***** INPUT MATERIAL *****
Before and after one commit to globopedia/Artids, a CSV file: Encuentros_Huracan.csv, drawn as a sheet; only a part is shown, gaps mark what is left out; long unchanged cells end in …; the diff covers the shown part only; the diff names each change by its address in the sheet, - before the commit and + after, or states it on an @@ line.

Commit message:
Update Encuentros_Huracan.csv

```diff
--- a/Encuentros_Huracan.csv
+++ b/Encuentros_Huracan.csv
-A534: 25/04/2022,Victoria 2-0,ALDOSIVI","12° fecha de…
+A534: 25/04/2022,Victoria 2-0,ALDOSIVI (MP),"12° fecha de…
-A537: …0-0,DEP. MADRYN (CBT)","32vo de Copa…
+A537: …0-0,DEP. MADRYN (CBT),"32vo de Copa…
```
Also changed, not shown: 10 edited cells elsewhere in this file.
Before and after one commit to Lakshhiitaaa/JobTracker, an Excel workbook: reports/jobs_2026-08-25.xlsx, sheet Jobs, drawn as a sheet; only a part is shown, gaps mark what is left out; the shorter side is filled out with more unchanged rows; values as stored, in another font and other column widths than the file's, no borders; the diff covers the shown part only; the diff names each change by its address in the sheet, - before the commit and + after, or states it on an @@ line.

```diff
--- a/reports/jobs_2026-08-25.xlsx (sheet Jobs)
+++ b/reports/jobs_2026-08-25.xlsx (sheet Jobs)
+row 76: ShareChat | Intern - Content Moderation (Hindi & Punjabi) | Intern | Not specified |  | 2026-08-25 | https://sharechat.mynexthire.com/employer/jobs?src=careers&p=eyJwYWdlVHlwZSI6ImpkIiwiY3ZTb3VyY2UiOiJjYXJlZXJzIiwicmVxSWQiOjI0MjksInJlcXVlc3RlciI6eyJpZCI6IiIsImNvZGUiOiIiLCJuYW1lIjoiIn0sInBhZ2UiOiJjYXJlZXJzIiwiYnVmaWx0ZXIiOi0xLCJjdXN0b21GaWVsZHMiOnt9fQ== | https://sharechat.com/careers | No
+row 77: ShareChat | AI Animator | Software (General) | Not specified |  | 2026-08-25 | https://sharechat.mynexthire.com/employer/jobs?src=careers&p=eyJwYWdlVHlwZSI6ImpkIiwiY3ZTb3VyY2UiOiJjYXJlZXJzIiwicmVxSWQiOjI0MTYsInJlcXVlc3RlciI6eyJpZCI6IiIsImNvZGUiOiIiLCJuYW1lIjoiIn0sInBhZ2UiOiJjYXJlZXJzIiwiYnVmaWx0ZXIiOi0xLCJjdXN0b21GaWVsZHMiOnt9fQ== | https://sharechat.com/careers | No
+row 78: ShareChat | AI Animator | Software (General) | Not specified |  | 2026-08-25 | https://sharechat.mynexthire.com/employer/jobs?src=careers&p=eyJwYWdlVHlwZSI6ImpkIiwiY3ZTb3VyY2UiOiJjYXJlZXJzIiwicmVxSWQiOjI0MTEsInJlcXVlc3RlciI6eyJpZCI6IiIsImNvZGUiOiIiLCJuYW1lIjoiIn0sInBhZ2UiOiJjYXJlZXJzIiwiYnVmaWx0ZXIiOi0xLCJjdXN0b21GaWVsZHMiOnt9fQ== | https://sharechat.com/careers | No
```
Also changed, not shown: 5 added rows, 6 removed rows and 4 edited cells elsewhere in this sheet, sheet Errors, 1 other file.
*****
§ **EXERCISE DIRECTIONS**:
Please reproduce the data as it was given, with every line exact.

§ **ANSWER AREA**:
Before and after one commit to globopedia/Artids, a CSV file: Encuentros_Huracan.csv, drawn as a sheet; only a part is shown, gaps mark what is left out; long unchanged cells end in …; the diff covers the shown part only; the diff names each change by its address in the sheet, - before the commit and + after, or states it on an @@ line.

Commit message:
Update Encuentros_Huracan.csv

```diff
--- a/Encuentros_Huracan.csv
+++ b/Encuentros_Huracan.csv
-A534: 25/04/2022,Victoria 2-0,ALDOSIVI","12° fecha de…
+A534: 25/04/2022,Victoria 2-0,ALDOSIVI (MP),"12° fecha de…
-A537: …0-0,DEP. MADRYN (CBT)","32vo de Copa…
+A537: …0-0,DEP. MADRYN (CBT),"32vo de Copa…
```
Also changed, not shown: 10 edited cells elsewhere in this file.
Before and after one commit to Lakshhiitaaa/JobTracker, an Excel workbook: reports/jobs_2026-08-25.xlsx, sheet Jobs, drawn as a sheet; only a part is shown, gaps mark what is left out; the shorter side is filled out with more unchanged rows; values as stored, in another font and other column widths than the file's, no borders; the diff covers the shown part only; the diff names each change by its address in the sheet, - before the commit and + after, or states it on an @@ line.

```diff
--- a/reports/jobs_2026-08-25.xlsx (sheet Jobs)
+++ b/reports/jobs_2026-08-25.xlsx (sheet Jobs)
+row 76: ShareChat | Intern - Content Moderation (Hindi & Punjabi) | Intern | Not specified |  | 2026-08-25 | https://sharechat.mynexthire.com/employer/jobs?src=careers&p=eyJwYWdlVHlwZSI6ImpkIiwiY3ZTb3VyY2UiOiJjYXJlZXJzIiwicmVxSWQiOjI0MjksInJlcXVlc3RlciI6eyJpZCI6IiIsImNvZGUiOiIiLCJuYW1lIjoiIn0sInBhZ2UiOiJjYXJlZXJzIiwiYnVmaWx0ZXIiOi0xLCJjdXN0b21GaWVsZHMiOnt9fQ== | https://sharechat.com/careers | No
+row 77: ShareChat | AI Animator | Software (General) | Not specified |  | 2026-08-25 | https://sharechat.mynexthire.com/employer/jobs?src=careers&p=eyJwYWdlVHlwZSI6ImpkIiwiY3ZTb3VyY2UiOiJjYXJlZXJzIiwicmVxSWQiOjI0MTYsInJlcXVlc3RlciI6eyJpZCI6IiIsImNvZGUiOiIiLCJuYW1lIjoiIn0sInBhZ2UiOiJjYXJlZXJzIiwiYnVmaWx0ZXIiOi0xLCJjdXN0b21GaWVsZHMiOnt9fQ== | https://sharechat.com/careers | No
+row 78: ShareChat | AI Animator | Software (General) | Not specified |  | 2026-08-25 | https://sharechat.mynexthire.com/employer/jobs?src=careers&p=eyJwYWdlVHlwZSI6ImpkIiwiY3ZTb3VyY2UiOiJjYXJlZXJzIiwicmVxSWQiOjI0MTEsInJlcXVlc3RlciI6eyJpZCI6IiIsImNvZGUiOiIiLCJuYW1lIjoiIn0sInBhZ2UiOiJjYXJlZXJzIiwiYnVmaWx0ZXIiOi0xLCJjdXN0b21GaWVsZHMiOnt9fQ== | https://sharechat.com/careers | No
```
Also changed, not shown: 5 added rows, 6 removed rows and 4 edited cells elsewhere in this sheet, sheet Errors, 1 other file.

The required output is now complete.